• **WORK ORDER**:
Wherever a line in the data below holds "import", copy that line.

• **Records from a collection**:
__________________________________________________

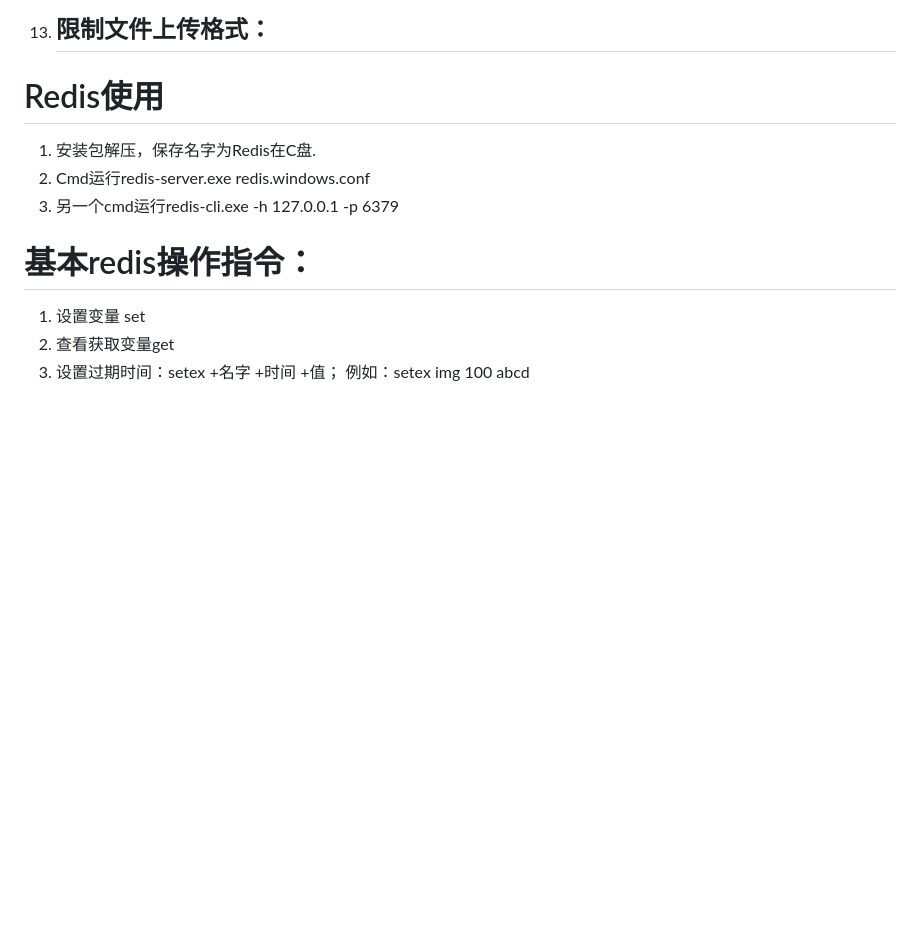
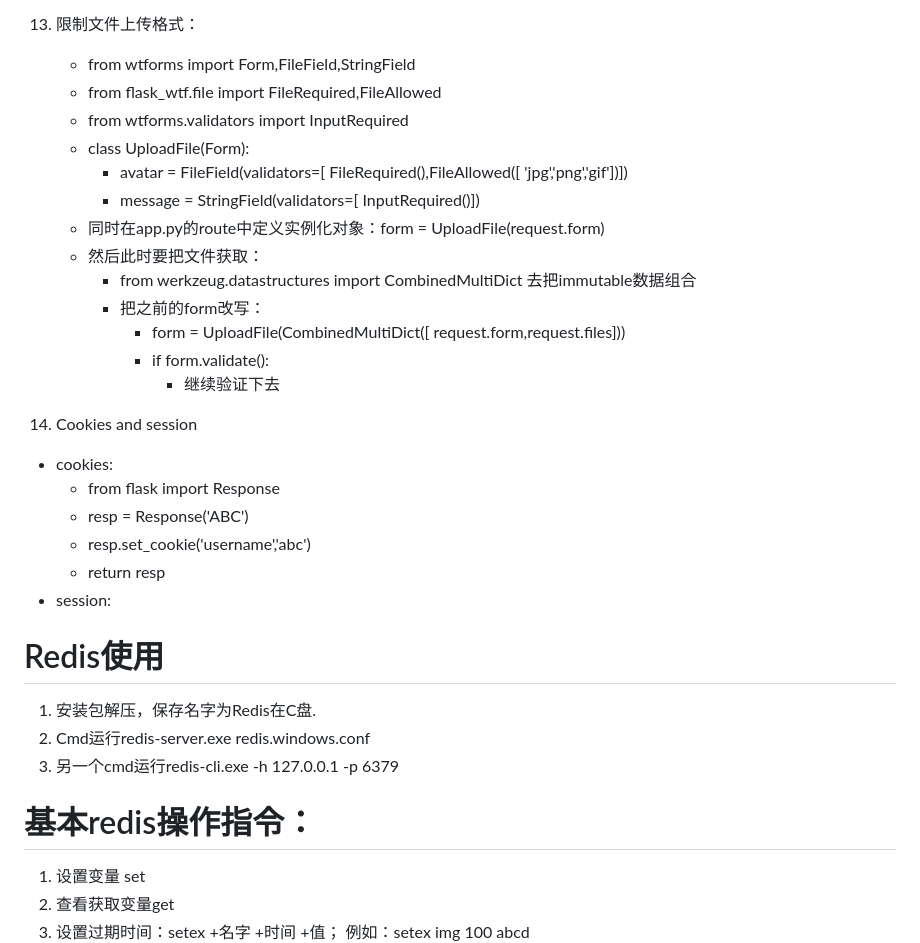
Before and after one commit to SimonRPWIN/Django-test_rpwin, a Markdown page: README.md, the part around the change. Drawn GitHub-style; blank space fills up the shorter version.

```diff
--- a/README.md
+++ b/README.md
@@ -75,7 +75,28 @@
         - def get_image(filename):
             return send_from_directory(Upload_path,filename)
 13. 限制文件上传格式：
-    -
+    - from wtforms import Form,FileField,StringField
+    - from flask_wtf.file import FileRequired,FileAllowed
+    - from wtforms.validators import InputRequired
+    - class UploadFile(Form):
+        - avatar = FileField(validators=[ FileRequired(),FileAllowed([ 'jpg','png','gif'])])
+        - message = StringField(validators=[ InputRequired()])
+    - 同时在app.py的route中定义实例化对象：form = UploadFile(request.form)
+    - 然后此时要把文件获取：
+        - from werkzeug.datastructures import CombinedMultiDict 去把immutable数据组合
+        - 把之前的form改写：
+            - form = UploadFile(CombinedMultiDict([ request.form,request.files]))
+            - if form.validate():
+                - 继续验证下去
+
+14. Cookies and session
+- cookies:
+    - from flask import Response
+    - resp = Response('ABC')
+    - resp.set_cookie('username','abc')
+    - return resp
+- session:
+
 
 # Redis使用
 
```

__________________________________________________

• **RESPONSE**:
+    - from wtforms import Form,FileField,StringField
+    - from flask_wtf.file import FileRequired,FileAllowed
+    - from wtforms.validators import InputRequired
+        - from werkzeug.datastructures import CombinedMultiDict 去把immutable数据组合
+    - from flask import Response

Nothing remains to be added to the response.